*** Opening of Input for this task ***

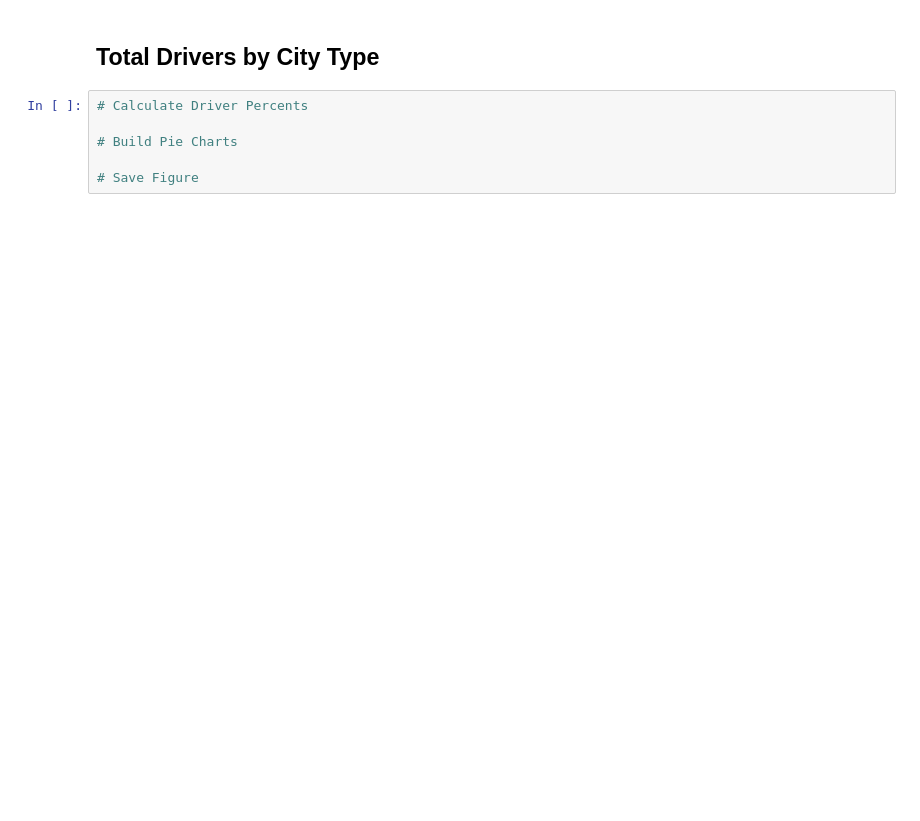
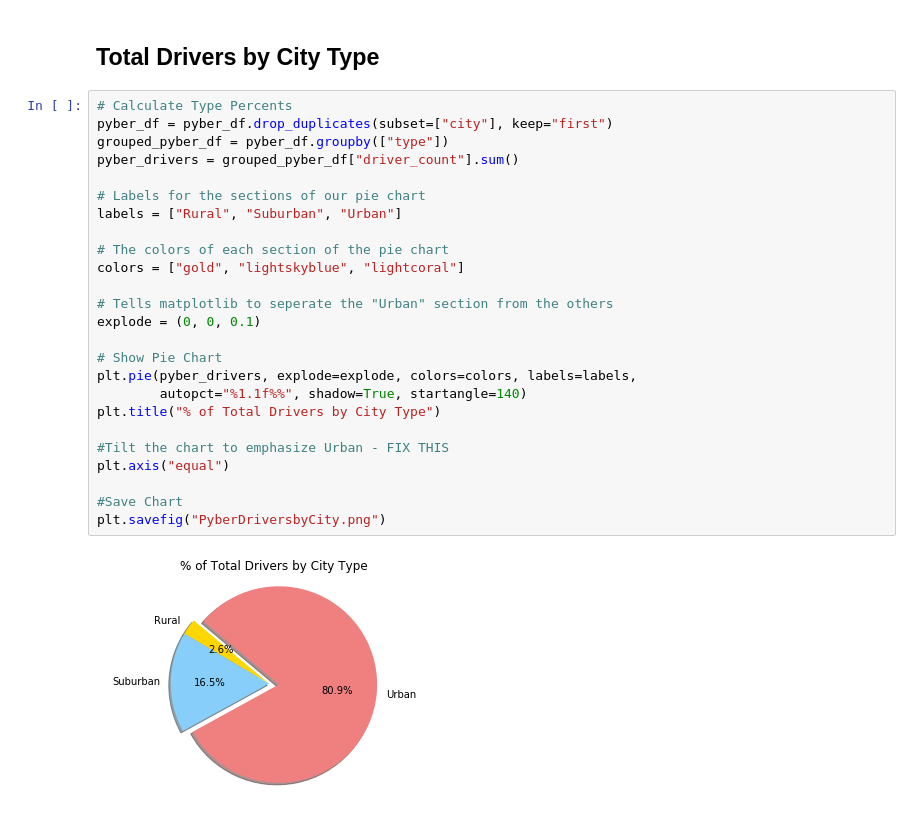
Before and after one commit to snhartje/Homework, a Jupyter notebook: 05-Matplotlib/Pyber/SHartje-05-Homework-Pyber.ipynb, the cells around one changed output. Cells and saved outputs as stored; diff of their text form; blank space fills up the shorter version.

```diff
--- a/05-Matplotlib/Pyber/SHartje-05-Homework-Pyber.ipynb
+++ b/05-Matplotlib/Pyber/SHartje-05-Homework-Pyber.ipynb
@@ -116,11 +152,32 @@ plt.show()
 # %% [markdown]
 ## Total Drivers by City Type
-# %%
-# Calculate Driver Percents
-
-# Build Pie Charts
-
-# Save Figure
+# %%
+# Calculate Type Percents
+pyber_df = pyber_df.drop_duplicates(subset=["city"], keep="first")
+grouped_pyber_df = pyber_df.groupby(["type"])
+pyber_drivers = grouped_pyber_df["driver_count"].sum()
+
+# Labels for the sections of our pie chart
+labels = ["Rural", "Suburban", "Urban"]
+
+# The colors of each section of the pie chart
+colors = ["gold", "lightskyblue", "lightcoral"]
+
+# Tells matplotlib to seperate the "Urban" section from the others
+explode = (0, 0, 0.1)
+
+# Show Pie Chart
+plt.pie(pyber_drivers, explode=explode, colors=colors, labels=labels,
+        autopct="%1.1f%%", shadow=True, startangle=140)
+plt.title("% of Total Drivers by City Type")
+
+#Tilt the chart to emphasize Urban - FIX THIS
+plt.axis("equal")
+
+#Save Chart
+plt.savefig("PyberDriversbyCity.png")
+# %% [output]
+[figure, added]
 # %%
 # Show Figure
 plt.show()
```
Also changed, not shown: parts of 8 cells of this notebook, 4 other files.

*** Close of Input for this task ***

- _Activity_
Pull every line that holds the string "ipynb" out of the records.

- _Problem solution_
Before and after one commit to snhartje/Homework, a Jupyter notebook: 05-Matplotlib/Pyber/SHartje-05-Homework-Pyber.ipynb, the cells around one changed output. Cells and saved outputs as stored; diff of their text form; blank space fills up the shorter version.
--- a/05-Matplotlib/Pyber/SHartje-05-Homework-Pyber.ipynb
+++ b/05-Matplotlib/Pyber/SHartje-05-Homework-Pyber.ipynb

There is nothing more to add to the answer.